[EXERCISE PROMPT]
State how many lines in the listing below include the string "display". The answer is the number alone.

[INPUT DATA]

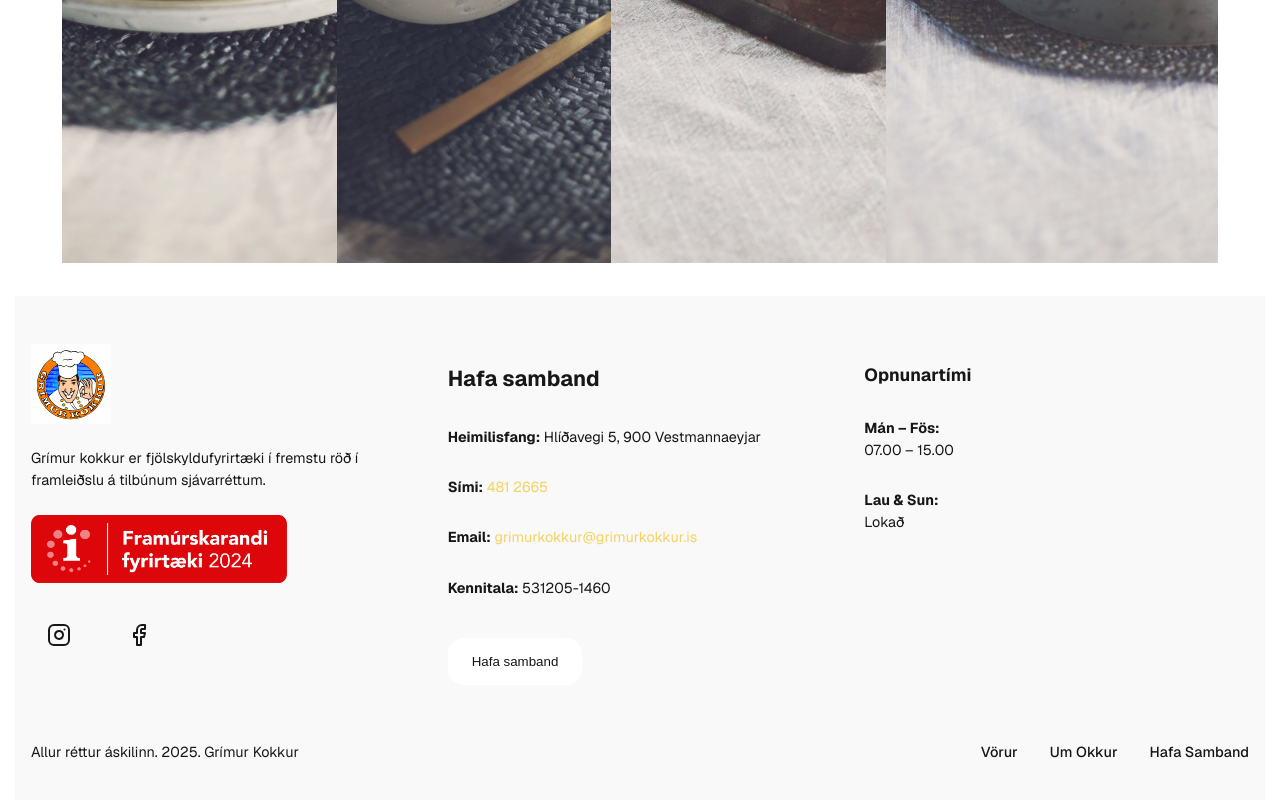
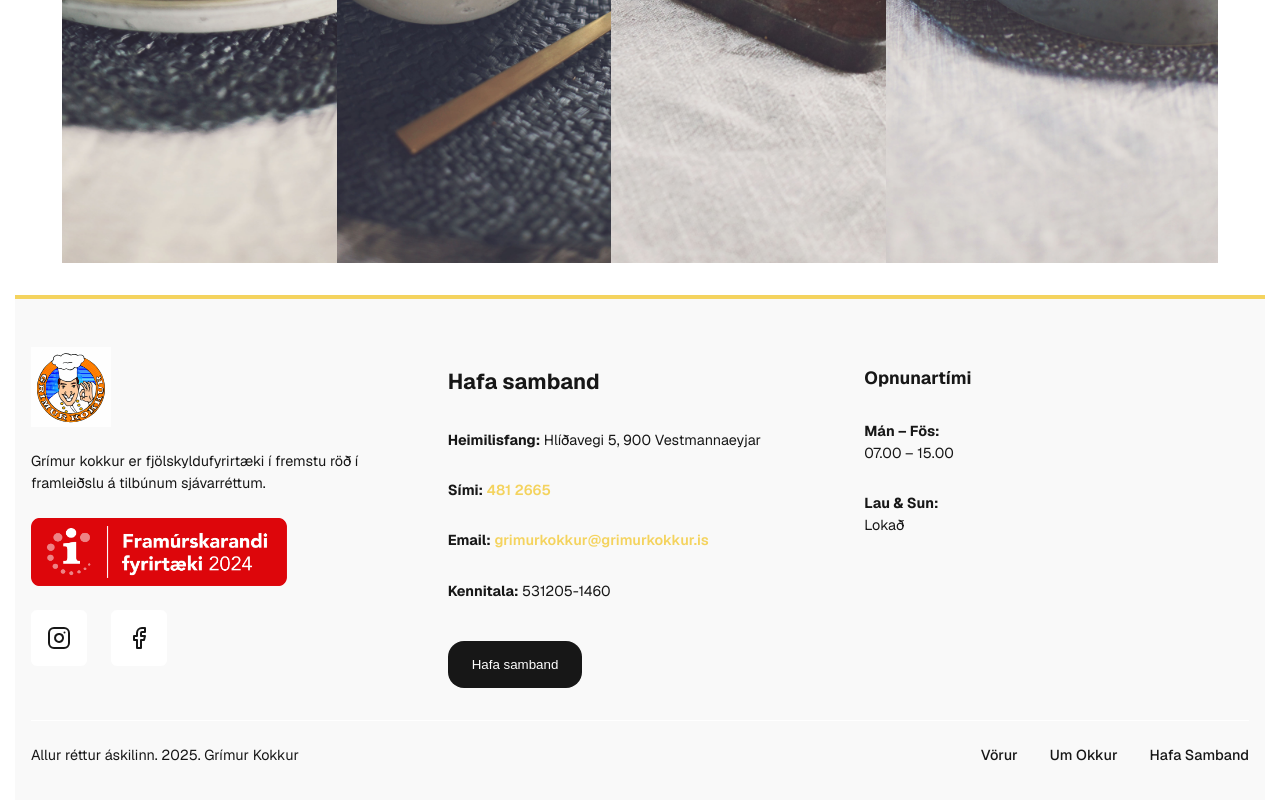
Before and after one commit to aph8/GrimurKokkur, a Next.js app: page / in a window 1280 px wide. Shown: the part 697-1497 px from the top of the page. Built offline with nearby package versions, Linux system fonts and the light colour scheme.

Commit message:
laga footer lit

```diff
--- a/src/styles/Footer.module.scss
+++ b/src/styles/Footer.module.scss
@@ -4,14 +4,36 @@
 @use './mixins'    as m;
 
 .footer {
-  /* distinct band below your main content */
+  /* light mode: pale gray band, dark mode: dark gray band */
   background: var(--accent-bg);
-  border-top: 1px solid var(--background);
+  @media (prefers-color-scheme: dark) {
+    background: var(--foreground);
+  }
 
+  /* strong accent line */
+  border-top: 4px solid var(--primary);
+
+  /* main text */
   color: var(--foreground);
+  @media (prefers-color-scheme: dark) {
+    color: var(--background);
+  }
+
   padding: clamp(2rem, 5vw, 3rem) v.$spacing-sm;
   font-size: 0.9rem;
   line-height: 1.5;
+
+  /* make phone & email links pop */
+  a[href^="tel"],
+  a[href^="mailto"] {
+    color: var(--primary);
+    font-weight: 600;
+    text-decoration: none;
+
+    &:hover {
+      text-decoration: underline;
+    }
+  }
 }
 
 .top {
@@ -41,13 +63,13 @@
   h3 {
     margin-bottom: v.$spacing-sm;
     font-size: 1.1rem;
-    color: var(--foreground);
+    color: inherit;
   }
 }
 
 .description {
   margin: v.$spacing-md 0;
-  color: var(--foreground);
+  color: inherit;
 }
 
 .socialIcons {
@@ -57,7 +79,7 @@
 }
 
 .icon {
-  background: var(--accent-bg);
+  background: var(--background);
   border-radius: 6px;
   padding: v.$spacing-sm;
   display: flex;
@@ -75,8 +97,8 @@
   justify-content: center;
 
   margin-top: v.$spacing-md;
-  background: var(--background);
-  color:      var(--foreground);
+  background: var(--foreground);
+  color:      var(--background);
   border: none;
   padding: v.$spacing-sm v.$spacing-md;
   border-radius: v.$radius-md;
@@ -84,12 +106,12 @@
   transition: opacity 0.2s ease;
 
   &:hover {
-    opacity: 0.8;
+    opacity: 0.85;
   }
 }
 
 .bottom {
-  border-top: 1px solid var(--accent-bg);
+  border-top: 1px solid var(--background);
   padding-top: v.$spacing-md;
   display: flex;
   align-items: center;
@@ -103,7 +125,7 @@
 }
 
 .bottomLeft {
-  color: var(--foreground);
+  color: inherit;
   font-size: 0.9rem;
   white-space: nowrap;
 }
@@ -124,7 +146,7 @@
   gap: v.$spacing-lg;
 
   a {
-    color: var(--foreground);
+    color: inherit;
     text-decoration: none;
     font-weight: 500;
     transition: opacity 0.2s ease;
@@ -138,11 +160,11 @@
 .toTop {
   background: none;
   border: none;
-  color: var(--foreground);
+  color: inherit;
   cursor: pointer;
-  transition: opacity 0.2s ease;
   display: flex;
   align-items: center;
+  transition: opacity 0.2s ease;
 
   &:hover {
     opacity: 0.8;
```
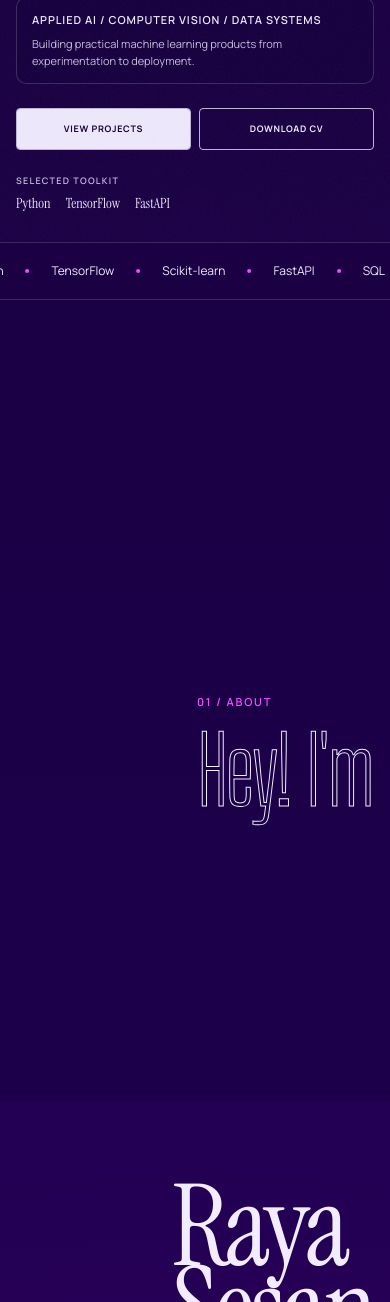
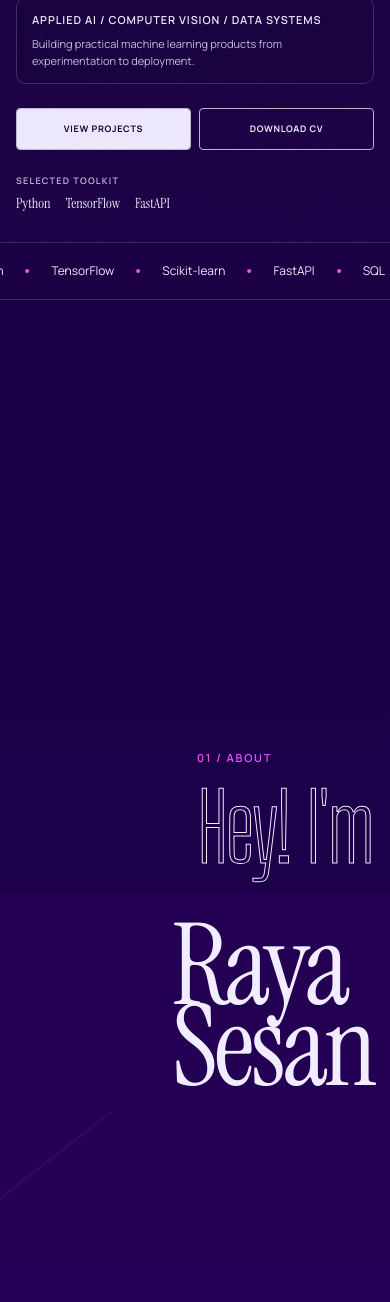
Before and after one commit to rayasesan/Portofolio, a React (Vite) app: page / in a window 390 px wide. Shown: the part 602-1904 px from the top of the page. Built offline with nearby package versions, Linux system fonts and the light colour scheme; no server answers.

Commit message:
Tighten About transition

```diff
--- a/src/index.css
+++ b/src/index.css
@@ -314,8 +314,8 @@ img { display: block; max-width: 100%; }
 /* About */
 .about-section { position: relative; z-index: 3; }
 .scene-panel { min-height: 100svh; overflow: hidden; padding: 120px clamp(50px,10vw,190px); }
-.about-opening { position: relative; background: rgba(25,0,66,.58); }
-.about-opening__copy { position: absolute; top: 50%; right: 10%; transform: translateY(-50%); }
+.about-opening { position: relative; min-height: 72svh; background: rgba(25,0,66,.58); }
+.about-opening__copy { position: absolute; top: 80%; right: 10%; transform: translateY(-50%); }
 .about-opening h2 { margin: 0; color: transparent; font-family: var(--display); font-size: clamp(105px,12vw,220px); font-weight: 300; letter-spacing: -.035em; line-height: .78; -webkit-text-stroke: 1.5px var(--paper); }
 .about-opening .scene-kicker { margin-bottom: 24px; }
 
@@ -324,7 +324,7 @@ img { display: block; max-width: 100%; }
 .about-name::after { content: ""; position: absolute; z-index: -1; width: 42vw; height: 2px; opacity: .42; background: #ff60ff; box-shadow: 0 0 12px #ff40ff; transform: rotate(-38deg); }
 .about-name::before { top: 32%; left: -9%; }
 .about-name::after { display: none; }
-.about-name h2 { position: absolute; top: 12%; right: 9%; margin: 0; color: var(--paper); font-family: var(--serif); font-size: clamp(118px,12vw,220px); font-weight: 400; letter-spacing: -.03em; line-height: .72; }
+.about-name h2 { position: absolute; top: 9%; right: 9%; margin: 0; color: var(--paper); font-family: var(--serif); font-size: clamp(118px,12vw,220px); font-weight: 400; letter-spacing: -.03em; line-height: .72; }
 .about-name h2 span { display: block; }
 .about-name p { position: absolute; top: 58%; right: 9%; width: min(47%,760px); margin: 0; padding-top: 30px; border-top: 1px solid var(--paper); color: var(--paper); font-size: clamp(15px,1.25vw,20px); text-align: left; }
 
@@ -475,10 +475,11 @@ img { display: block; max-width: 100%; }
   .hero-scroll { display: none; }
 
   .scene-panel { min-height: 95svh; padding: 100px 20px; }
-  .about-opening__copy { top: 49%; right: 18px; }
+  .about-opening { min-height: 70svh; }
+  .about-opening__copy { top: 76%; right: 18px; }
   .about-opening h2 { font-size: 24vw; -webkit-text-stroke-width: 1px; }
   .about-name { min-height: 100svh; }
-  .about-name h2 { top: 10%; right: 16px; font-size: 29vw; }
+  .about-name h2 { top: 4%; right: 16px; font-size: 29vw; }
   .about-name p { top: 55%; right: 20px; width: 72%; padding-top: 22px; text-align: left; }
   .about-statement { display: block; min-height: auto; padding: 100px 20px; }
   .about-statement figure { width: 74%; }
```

[PROBLEM SOLUTION]
11